– The answers to the honorable member’s questions are as follows : -
Overseas Vessels’ Life-saving Equipment.
a asked the Minister representing the Minister for Shipping and Transport, upon notice -
In view of the recent tragedy occurring in the Mediterranean when R.M.S. Stratheden went to the assistance of a Greek vessel in distress, will he investigate the circumstances leading to the alleged unserviceability of lifesaving equipment, and advise what provisions exist for overseas vessels’ life-saving equipment to be inspected whilst in Australian ports?
– The Minister for Shipping and Transport has supplied the following answer to the honorable member’s question: -

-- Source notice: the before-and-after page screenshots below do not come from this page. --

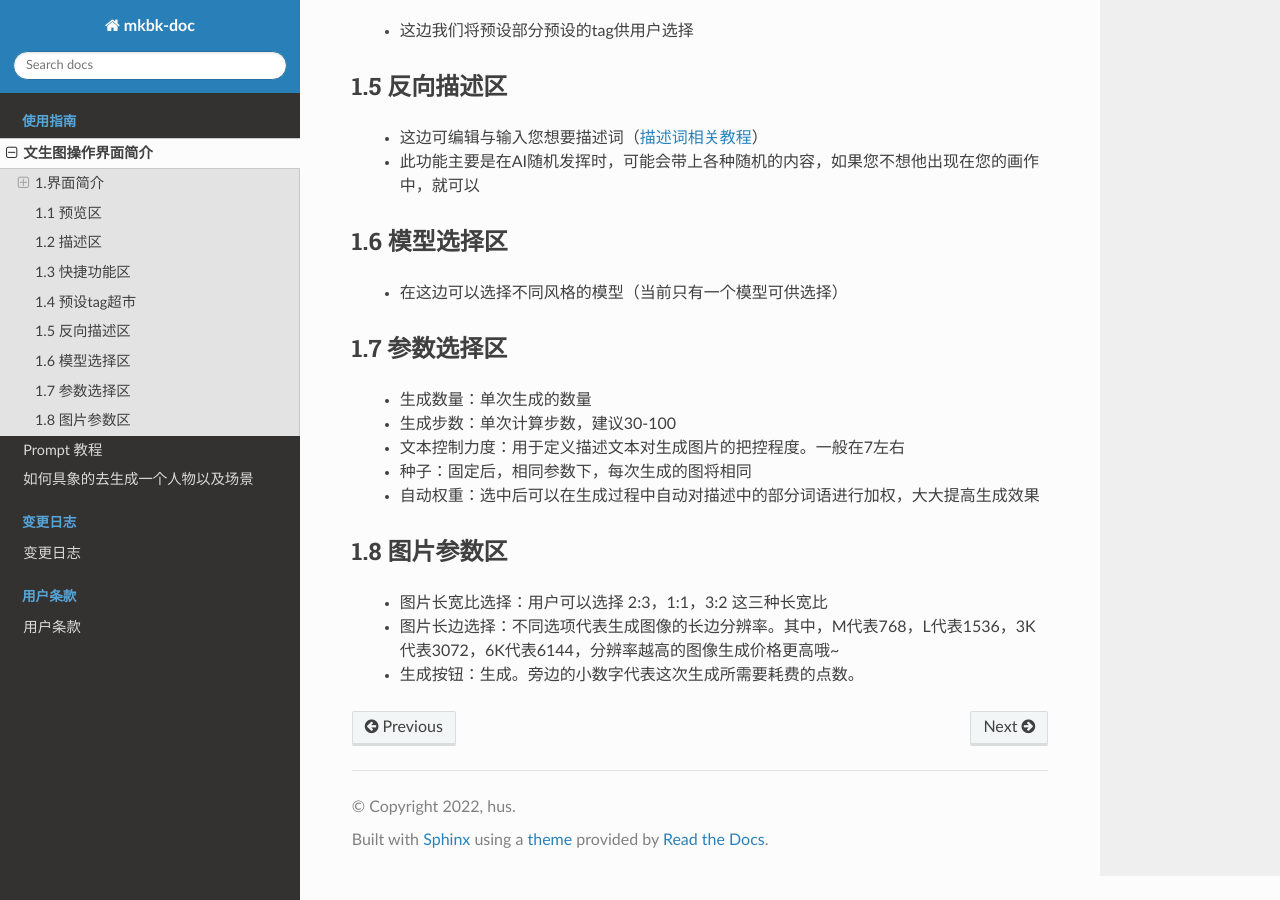
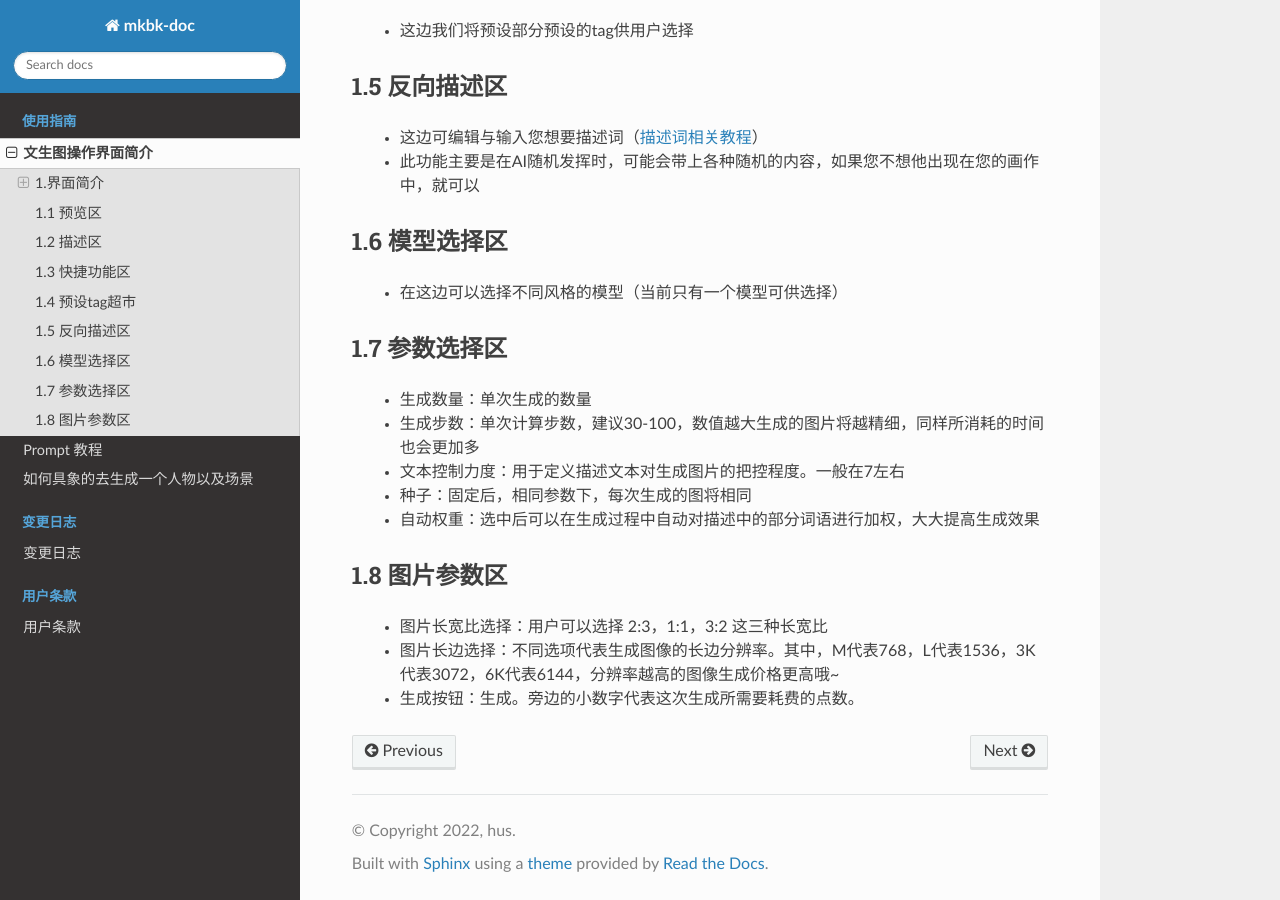
Before and after one commit to makamaka0520/maka-doc, a Sphinx documentation site: the page built from source/tutorial/Basic_Interface_Operation_T2I.rst, in a window 1280 px wide and 900 px high, scrolled down 1391 px. Built offline with Sphinx 7.4.7 and the Read the Docs theme 2.0.0, drawn with Linux system fonts in a browser that asks for light colours.

Commit message:
Update Basic_Interface_Operation_T2I.rst

```diff
--- a/source/tutorial/Basic_Interface_Operation_T2I.rst
+++ b/source/tutorial/Basic_Interface_Operation_T2I.rst
@@ -69,7 +69,7 @@
 1.7 参数选择区
 ----------------------------------------
    - 生成数量：单次生成的数量
-   - 生成步数：单次计算步数，建议30-100
+   - 生成步数：单次计算步数，建议30-100，数值越大生成的图片将越精细，同样所消耗的时间也会更加多
    - 文本控制力度：用于定义描述文本对生成图片的把控程度。一般在7左右
    - 种子：固定后，相同参数下，每次生成的图将相同
    - 自动权重：选中后可以在生成过程中自动对描述中的部分词语进行加权，大大提高生成效果
```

The incident referred to by the honorable member concerned a British ship in the Mediterranean Sea and is therefore outside the jurisdiction of the Commonwealth. Stratheden holds a safety certificate issued by the Government of the United Kingdom under the International Convention for the Safety of Life at Sea. In the ports of other governments control over such a ship is limited to verifying that the ship has a valid certificate and that the conditions of the ship’s seaworthiness correspond substantially with the particulars of the certificate. Authority is given by the convention to prevent a ship sailing if she cannot proceed without danger to her passengers and crew. Normally it is not necessary to inspect convention ships in Australian ports but they are inspected if complaint is made and occasionally at other times. It is understood that an official inquiry was made in the United Kingdom into the accident but details are not yet available in Australia. If unserviceability of equipment was alleged, it would be thoroughly investigated in the United Kingdom.
Cite as: Australia, House of Representatives, Debates, 6 September 1955, viewed 22 October 2017, <http://historichansard.net/hofreps/1955/19550906_reps_21_hor7/>.